Working requirements for teens of a certain age is very critical and must follow the restrictions of teenage employees.
Indiana (PRWEB) July 08, 2011
Three new sections have been added to the Teen Work Hours poster which provides employers to follow if they have teens that are employed. Under the three new sections that have been added are the working hours before 6:00 a.m. and after 10:00 p.m. Indiana Occupational Safety and Health Administration(OSHA) has formatting changes to try to improve workplace safety and health for all Indiana workers. State and Federal Poster Inc. makes employers aware that the newly changed Indiana poster is necessary.
Equal Opportunity, Teen work hours, and minimum wages are the three sections that have been completely changed and a new poster is required. A notice has been added to the Equal Opportunity and this covers for businesses with six or more employees, the State of Indiana, Unions, other labor organizations, and employment agencies. There are many additional restrictions for employers to follow through if they have an employee that is a teen. Employees under the age of 18 must be accompanied by a co-worker who is at least 18 years of age or older when working before 6:00 a.m. or after 10 p.m. in a business that is open in public.

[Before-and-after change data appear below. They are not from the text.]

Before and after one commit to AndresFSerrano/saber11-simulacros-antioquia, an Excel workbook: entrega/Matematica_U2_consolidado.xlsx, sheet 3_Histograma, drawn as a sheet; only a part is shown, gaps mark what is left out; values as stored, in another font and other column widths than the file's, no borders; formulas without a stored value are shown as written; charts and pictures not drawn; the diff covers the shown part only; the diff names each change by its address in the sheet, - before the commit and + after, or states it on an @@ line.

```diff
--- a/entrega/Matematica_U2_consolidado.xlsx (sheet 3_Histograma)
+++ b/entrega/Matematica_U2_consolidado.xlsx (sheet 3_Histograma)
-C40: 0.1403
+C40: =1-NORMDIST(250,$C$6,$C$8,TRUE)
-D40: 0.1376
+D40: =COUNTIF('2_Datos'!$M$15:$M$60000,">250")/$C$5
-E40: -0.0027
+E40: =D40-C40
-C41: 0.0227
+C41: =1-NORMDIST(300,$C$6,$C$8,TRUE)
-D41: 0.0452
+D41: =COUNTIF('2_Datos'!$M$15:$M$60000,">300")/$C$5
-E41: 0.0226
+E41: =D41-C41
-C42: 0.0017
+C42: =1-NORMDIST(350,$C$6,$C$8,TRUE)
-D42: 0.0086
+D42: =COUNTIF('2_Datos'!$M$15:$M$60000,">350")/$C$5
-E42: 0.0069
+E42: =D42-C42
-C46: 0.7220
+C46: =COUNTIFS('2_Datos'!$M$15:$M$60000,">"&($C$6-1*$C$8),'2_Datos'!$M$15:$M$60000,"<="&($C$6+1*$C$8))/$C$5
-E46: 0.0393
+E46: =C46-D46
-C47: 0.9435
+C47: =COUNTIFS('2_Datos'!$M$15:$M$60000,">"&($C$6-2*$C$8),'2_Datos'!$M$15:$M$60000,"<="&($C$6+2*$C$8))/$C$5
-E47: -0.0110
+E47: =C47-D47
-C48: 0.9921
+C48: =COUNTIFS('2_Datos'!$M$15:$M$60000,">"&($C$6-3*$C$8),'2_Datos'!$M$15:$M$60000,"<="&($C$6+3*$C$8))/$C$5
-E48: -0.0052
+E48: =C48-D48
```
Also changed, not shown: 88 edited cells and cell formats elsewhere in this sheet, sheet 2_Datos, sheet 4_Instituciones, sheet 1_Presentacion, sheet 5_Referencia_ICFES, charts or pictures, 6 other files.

Working during school hours for teens who are 14 or 15 years of age may not work on school days after 7:30 a.m. and before 3:30 p.m. Teens who are 16 and 17 years old who have withdrawn themselves from school or who have graduated from high school are not subject to the hour restrictions above. Lastly the minimum wage notice has been completely reworded and the 2008 minimum wage has been permanently removed.
Indiana labor law poster has reformatted its OSHA poster to help reduce hazards and exposures in the workplace environment that might lead to injuries, illness, and fatalities. Indiana OSHA's Whistle Blower Protections Unit works to help maintain the unity of the Indiana Occupational Safety and Health Act by protecting the the rights that the law gives to the employees. The Indiana Voluntary Protection Programs(VPP) is also included within the Indiana OSHA. The VPP has recognition of such outstanding efforts of employers and employees who have achieved ideal occupational safety and health programs. OSHA works hard to change workplace culture to expand more employers and worker awareness of, commitment to, and the involvement in workplace safety.